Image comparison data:
[Start of Attachment]

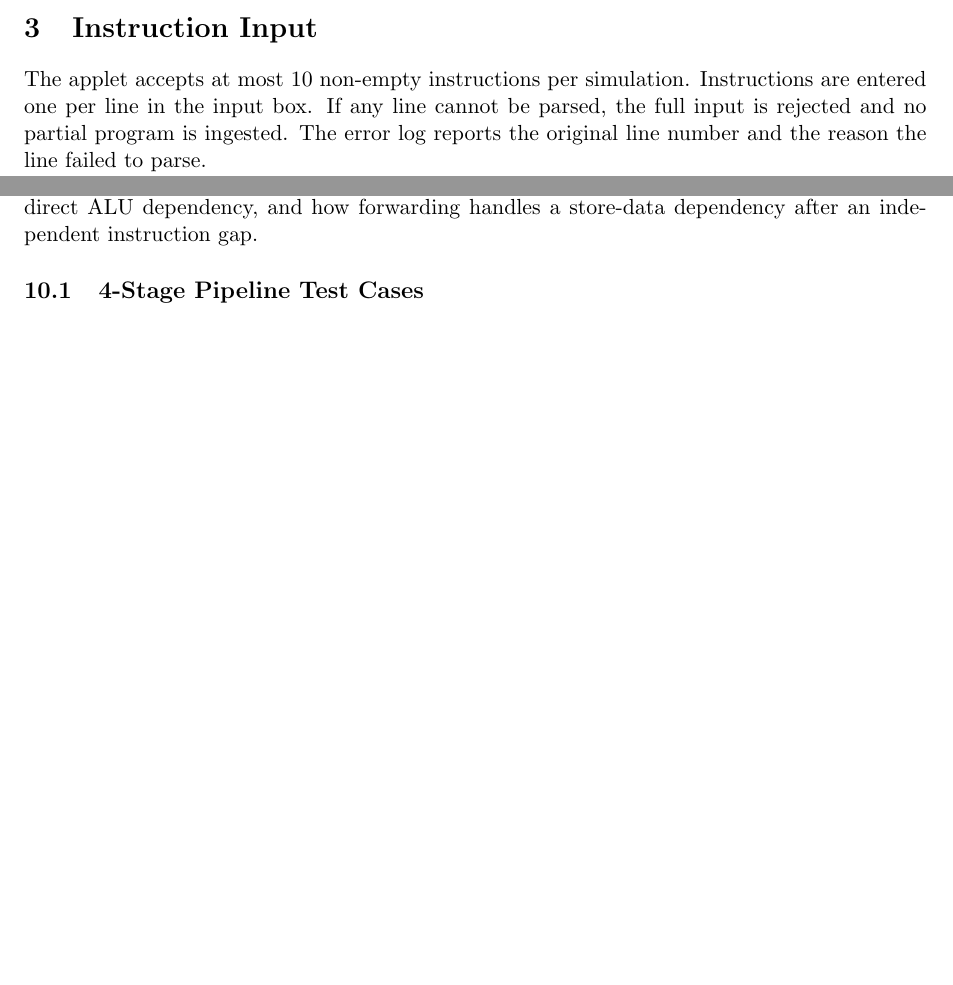
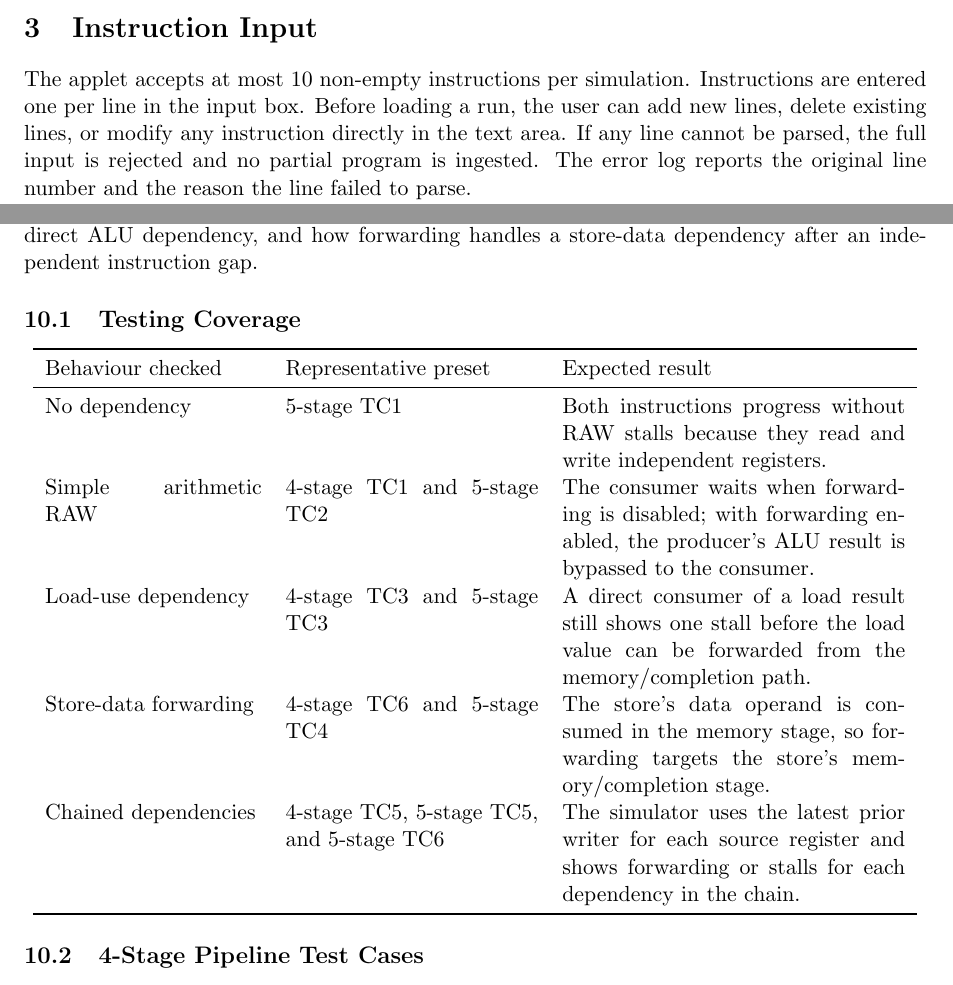
Before and after one commit to Esraaj-Sarkar-Gupta/pipeline-deck, a LaTeX document (report/report.tex): two parts of pages 2 and 9 of 12 before the commit and two parts of pages 2 and 9 of 13 after it, joined at a grey line, cut so that both start at the same text, the shorter picture padded with empty space. Compiled offline with pdfLaTeX.

Commit message:
Added testing

```diff
--- a/report/report.tex
+++ b/report/report.tex
@@ -53,7 +53,7 @@ The submission is a static web app. To run it, open \texttt{index.html} in a bro
 
 \section{Instruction Input}
 
-The applet accepts at most 10 non-empty instructions per simulation. Instructions are entered one per line in the input box. If any line cannot be parsed, the full input is rejected and no partial program is ingested. The error log reports the original line number and the reason the line failed to parse.
+The applet accepts at most 10 non-empty instructions per simulation. Instructions are entered one per line in the input box. Before loading a run, the user can add new lines, delete existing lines, or modify any instruction directly in the text area. If any line cannot be parsed, the full input is rejected and no partial program is ingested. The error log reports the original line number and the reason the line failed to parse.
 
 The accepted instruction formats are:
 
@@ -206,6 +206,22 @@ The applet includes preset test cases for both pipeline configurations. The pres
 
 These test cases demonstrate correctness against the timing assumptions. The evidence screenshots focus on two comparisons: 4-stage TC1 with and without forwarding, and 5-stage TC4 with and without forwarding. Together, these examples show how forwarding changes a direct ALU dependency, and how forwarding handles a store-data dependency after an independent instruction gap.
 
+\subsection{Testing Coverage}
+
+\begin{center}
+\begin{tabular}{p{0.24\textwidth}p{0.28\textwidth}p{0.38\textwidth}}
+\toprule
+Behaviour checked & Representative preset & Expected result \\
+\midrule
+No dependency & 5-stage TC1 & Both instructions progress without RAW stalls because they read and write independent registers. \\
+Simple arithmetic RAW & 4-stage TC1 and 5-stage TC2 & The consumer waits when forwarding is disabled; with forwarding enabled, the producer's ALU result is bypassed to the consumer. \\
+Load-use dependency & 4-stage TC3 and 5-stage TC3 & A direct consumer of a load result still shows one stall before the load value can be forwarded from the memory/completion path. \\
+Store-data forwarding & 4-stage TC6 and 5-stage TC4 & The store's data operand is consumed in the memory stage, so forwarding targets the store's memory/completion stage. \\
+Chained dependencies & 4-stage TC5, 5-stage TC5, and 5-stage TC6 & The simulator uses the latest prior writer for each source register and shows forwarding or stalls for each dependency in the chain. \\
+\bottomrule
+\end{tabular}
+\end{center}
+
 \subsection{4-Stage Pipeline Test Cases}
 
 When the 4-stage pipeline is selected, the preset dropdown contains the following six test cases:
```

[End of Attachment]

WHAT YOU ARE ASKED TO DO: Quote the entries above word for word. Leave the images out.

PROBLEM SOLUTION:
Before and after one commit to Esraaj-Sarkar-Gupta/pipeline-deck, a LaTeX document (report/report.tex): two parts of pages 2 and 9 of 12 before the commit and two parts of pages 2 and 9 of 13 after it, joined at a grey line, cut so that both start at the same text, the shorter picture padded with empty space. Compiled offline with pdfLaTeX.

Commit message:
Added testing

```diff
--- a/report/report.tex
+++ b/report/report.tex
@@ -53,7 +53,7 @@ The submission is a static web app. To run it, open \texttt{index.html} in a bro
 
 \section{Instruction Input}
 
-The applet accepts at most 10 non-empty instructions per simulation. Instructions are entered one per line in the input box. If any line cannot be parsed, the full input is rejected and no partial program is ingested. The error log reports the original line number and the reason the line failed to parse.
+The applet accepts at most 10 non-empty instructions per simulation. Instructions are entered one per line in the input box. Before loading a run, the user can add new lines, delete existing lines, or modify any instruction directly in the text area. If any line cannot be parsed, the full input is rejected and no partial program is ingested. The error log reports the original line number and the reason the line failed to parse.
 
 The accepted instruction formats are:
 
@@ -206,6 +206,22 @@ The applet includes preset test cases for both pipeline configurations. The pres
 
 These test cases demonstrate correctness against the timing assumptions. The evidence screenshots focus on two comparisons: 4-stage TC1 with and without forwarding, and 5-stage TC4 with and without forwarding. Together, these examples show how forwarding changes a direct ALU dependency, and how forwarding handles a store-data dependency after an independent instruction gap.
 
+\subsection{Testing Coverage}
+
+\begin{center}
+\begin{tabular}{p{0.24\textwidth}p{0.28\textwidth}p{0.38\textwidth}}
+\toprule
+Behaviour checked & Representative preset & Expected result \\
+\midrule
+No dependency & 5-stage TC1 & Both instructions progress without RAW stalls because they read and write independent registers. \\
+Simple arithmetic RAW & 4-stage TC1 and 5-stage TC2 & The consumer waits when forwarding is disabled; with forwarding enabled, the producer's ALU result is bypassed to the consumer. \\
+Load-use dependency & 4-stage TC3 and 5-stage TC3 & A direct consumer of a load result still shows one stall before the load value can be forwarded from the memory/completion path. \\
+Store-data forwarding & 4-stage TC6 and 5-stage TC4 & The store's data operand is consumed in the memory stage, so forwarding targets the store's memory/completion stage. \\
+Chained dependencies & 4-stage TC5, 5-stage TC5, and 5-stage TC6 & The simulator uses the latest prior writer for each source register and shows forwarding or stalls for each dependency in the chain. \\
+\bottomrule
+\end{tabular}
+\end{center}
+
 \subsection{4-Stage Pipeline Test Cases}
 
 When the 4-stage pipeline is selected, the preset dropdown contains the following six test cases:
```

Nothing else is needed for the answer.